Patent systems can provide an advantage to society by rewarding the development of new inventions, promoting the advancement of technology and protecting the investor.  Patents often are the most important, and sometimes only, asset of a biotech company.
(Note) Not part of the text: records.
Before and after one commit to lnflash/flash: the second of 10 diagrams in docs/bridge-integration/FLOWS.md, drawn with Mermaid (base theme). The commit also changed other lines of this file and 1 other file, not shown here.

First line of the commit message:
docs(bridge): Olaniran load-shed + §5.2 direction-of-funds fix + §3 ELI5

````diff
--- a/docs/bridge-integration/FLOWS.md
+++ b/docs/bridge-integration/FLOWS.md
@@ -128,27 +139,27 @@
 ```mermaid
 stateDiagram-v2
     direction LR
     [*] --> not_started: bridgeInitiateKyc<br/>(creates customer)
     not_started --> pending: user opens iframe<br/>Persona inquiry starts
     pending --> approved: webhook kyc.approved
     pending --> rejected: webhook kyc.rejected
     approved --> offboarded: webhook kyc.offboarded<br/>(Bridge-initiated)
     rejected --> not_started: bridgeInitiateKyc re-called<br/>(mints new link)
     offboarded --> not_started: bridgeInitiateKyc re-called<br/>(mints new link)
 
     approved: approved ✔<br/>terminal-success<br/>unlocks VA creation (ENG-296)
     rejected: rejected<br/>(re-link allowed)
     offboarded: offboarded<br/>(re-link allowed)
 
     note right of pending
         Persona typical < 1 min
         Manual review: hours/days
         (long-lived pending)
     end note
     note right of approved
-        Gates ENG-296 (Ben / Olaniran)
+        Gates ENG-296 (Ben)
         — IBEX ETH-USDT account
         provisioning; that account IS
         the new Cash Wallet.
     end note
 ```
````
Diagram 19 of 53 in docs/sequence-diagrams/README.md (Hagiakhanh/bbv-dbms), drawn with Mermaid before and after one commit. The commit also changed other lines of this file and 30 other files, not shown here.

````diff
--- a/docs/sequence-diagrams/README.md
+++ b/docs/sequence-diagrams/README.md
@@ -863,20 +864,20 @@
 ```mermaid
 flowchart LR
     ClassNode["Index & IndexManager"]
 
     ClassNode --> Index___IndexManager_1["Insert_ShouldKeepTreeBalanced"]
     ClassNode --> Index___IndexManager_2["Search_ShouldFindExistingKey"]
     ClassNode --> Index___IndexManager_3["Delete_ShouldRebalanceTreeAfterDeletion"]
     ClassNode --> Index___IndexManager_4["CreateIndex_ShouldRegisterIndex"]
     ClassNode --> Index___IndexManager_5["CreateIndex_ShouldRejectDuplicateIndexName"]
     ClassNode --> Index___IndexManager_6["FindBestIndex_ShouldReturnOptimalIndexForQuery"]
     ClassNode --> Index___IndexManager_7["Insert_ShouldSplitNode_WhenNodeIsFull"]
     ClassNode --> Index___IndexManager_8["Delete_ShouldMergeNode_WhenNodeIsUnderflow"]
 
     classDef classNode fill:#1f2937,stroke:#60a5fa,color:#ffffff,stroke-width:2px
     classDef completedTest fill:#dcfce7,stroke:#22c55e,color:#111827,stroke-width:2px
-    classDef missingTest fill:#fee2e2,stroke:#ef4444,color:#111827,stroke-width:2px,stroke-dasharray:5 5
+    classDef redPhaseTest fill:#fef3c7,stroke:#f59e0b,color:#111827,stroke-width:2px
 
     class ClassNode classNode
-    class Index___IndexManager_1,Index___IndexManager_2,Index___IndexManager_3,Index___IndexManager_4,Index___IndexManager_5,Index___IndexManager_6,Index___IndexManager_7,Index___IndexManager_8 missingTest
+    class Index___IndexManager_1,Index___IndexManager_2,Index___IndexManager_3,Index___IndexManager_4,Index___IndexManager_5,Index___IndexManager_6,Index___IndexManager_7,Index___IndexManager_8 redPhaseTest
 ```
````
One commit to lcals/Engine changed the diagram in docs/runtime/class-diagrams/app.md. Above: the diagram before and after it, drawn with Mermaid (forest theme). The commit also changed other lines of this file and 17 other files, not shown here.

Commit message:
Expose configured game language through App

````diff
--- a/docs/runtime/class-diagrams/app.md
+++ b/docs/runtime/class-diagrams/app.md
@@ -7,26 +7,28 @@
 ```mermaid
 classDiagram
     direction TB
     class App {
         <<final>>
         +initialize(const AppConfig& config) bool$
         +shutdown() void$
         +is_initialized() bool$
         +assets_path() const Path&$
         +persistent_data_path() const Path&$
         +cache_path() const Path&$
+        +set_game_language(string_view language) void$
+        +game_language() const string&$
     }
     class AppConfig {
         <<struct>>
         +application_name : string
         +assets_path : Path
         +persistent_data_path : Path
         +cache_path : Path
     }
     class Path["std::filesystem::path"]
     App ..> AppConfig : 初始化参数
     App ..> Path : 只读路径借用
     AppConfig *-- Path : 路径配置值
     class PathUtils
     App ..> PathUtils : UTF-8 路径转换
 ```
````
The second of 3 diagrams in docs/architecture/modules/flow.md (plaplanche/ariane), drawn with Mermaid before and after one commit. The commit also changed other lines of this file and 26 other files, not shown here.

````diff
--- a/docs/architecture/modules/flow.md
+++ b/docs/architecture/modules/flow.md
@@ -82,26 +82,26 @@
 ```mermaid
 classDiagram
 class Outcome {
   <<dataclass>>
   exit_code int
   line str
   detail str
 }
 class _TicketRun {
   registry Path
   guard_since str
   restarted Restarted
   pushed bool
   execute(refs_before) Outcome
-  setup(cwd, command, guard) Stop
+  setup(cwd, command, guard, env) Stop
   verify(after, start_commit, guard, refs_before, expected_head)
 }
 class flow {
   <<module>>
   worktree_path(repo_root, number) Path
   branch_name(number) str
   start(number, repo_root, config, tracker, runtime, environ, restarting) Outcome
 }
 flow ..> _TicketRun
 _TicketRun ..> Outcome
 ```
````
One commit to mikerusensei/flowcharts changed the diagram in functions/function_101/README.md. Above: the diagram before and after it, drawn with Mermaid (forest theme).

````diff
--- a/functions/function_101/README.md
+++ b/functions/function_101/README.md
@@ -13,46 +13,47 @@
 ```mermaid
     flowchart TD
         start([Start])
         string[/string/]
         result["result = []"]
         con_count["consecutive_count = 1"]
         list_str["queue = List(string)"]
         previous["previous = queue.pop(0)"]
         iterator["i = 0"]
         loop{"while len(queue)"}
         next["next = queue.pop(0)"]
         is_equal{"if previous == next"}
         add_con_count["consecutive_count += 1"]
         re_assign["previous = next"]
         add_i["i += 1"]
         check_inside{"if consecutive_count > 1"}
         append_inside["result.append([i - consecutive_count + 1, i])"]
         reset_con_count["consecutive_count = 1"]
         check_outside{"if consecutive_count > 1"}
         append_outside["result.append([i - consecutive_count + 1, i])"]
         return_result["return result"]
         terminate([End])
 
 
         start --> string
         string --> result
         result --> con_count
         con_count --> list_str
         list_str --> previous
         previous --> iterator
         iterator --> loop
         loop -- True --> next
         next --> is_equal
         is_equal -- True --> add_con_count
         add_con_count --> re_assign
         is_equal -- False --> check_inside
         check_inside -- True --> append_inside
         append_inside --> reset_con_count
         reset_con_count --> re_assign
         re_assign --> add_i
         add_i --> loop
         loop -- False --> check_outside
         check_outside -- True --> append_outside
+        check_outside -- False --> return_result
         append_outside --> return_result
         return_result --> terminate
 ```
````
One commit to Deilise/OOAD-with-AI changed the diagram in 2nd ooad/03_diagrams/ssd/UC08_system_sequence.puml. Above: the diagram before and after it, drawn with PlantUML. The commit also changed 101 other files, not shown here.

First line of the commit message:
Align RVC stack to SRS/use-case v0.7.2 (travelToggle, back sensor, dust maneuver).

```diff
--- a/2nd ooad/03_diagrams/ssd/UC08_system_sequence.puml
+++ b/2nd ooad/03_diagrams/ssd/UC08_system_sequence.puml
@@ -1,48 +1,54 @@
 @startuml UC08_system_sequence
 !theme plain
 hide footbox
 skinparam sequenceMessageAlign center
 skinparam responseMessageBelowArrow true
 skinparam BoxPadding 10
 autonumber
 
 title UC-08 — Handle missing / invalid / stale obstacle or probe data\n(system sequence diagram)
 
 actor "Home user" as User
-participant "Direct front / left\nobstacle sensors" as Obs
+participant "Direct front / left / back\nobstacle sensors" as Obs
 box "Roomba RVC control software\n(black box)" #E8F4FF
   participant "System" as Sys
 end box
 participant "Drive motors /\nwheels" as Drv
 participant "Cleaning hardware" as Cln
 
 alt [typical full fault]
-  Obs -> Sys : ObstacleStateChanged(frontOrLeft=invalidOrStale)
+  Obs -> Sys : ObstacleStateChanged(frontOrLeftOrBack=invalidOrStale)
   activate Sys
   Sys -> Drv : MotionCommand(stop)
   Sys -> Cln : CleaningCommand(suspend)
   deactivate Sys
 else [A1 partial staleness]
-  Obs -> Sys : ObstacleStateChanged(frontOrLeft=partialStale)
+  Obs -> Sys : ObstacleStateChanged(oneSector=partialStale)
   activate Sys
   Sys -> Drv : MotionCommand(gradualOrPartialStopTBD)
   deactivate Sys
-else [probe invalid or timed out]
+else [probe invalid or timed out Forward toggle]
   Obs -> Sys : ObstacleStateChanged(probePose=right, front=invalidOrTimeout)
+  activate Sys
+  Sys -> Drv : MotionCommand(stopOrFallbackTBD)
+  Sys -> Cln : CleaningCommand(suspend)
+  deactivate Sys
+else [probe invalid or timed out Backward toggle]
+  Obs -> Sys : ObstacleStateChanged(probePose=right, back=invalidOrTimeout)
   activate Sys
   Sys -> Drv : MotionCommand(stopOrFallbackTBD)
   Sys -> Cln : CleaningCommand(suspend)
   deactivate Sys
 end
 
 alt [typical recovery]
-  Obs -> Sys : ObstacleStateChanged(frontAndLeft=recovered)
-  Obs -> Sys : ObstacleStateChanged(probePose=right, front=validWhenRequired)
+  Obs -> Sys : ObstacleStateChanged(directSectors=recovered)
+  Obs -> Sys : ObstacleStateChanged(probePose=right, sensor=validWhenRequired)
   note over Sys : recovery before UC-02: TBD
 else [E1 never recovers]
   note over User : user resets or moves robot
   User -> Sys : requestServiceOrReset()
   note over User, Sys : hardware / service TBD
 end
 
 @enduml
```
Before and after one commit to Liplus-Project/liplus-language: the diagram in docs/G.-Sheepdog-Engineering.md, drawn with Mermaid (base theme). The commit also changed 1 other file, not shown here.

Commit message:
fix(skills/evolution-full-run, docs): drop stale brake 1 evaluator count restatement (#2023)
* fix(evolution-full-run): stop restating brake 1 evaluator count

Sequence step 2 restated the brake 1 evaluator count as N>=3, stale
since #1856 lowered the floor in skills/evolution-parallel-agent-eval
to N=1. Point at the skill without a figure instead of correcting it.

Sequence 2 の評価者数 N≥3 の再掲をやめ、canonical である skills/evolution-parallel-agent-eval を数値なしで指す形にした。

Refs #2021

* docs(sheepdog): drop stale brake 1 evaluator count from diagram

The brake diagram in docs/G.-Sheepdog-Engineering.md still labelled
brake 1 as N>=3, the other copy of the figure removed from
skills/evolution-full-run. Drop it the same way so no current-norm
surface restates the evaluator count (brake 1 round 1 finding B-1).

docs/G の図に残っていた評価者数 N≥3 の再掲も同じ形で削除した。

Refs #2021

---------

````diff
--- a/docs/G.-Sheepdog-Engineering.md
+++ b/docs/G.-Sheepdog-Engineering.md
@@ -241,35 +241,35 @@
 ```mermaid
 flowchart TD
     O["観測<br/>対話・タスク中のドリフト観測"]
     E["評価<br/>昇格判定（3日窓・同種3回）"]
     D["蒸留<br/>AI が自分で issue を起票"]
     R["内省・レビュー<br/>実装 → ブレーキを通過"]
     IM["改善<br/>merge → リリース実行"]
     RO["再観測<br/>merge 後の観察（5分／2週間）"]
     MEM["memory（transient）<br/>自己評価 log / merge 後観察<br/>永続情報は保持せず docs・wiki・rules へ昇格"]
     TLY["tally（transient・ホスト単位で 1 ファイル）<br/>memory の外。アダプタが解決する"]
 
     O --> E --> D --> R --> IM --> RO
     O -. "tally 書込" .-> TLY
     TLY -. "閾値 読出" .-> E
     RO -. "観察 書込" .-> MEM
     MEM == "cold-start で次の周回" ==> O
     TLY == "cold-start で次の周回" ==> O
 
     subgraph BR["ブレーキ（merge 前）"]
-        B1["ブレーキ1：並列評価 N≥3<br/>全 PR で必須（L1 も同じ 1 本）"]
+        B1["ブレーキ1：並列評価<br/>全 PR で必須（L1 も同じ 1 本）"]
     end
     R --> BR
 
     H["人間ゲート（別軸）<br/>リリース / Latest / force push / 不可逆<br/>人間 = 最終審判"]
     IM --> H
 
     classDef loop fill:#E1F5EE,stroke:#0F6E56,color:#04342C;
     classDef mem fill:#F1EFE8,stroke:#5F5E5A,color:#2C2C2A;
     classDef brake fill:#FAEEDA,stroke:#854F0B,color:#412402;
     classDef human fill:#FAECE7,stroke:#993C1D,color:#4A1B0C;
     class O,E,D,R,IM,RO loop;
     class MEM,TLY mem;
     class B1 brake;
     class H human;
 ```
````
Patents and related rights must be obtained in a timely and predictable manner and the ability to enforce those patents is critical.

The Patent Reform Act of 2011 would strengthen and improve our nation’s patent system, spurring innovation and job creation.

The folks at the U.S. Patent and Trademark Office are trying to remedy the slow process of patent processing by erasing redundancies and increasing efficiency through various methods, all discussed — but not solved — at a recent roundtable held at USPTO headquarters in Alexandria, Va.

A patent case winding its way through U.S. District Court has the potential to hinder biotechnology R&D if the judge hearing the case rules in favor of the plaintiffs, led by the American Civil Liberties Union.

June 28 2012
The U.S. Intellectual Property Rights Attaché Program has had significant success and holds immense promise in helping to enhance IP protection abroad for U.S. interests.
June 29 2011
“Unleashing the Promise of Biotechnology: Advancing American Innovation to Cure Disease and Save Lives” Provides Roadmap for Transformative Policy Changes
April 5 2011
The Biotechnology Industry Organization (BIO) hosted a U.S./China Biotechnology Examiner Workshop with U.S. Patent and Trademark Office (PTO) and China's State Intellectual Property Office (SIPO) on March 28, 2011 in Beijing, China.
March 15 2010
David Kappos, Director of the U.S. Patent and Trademark Office and Under Secretary of Commerce for Intellectual Property, will be a featured speaker at the Intellectual Property Super Session taking place during the 2010 BIO International Convention.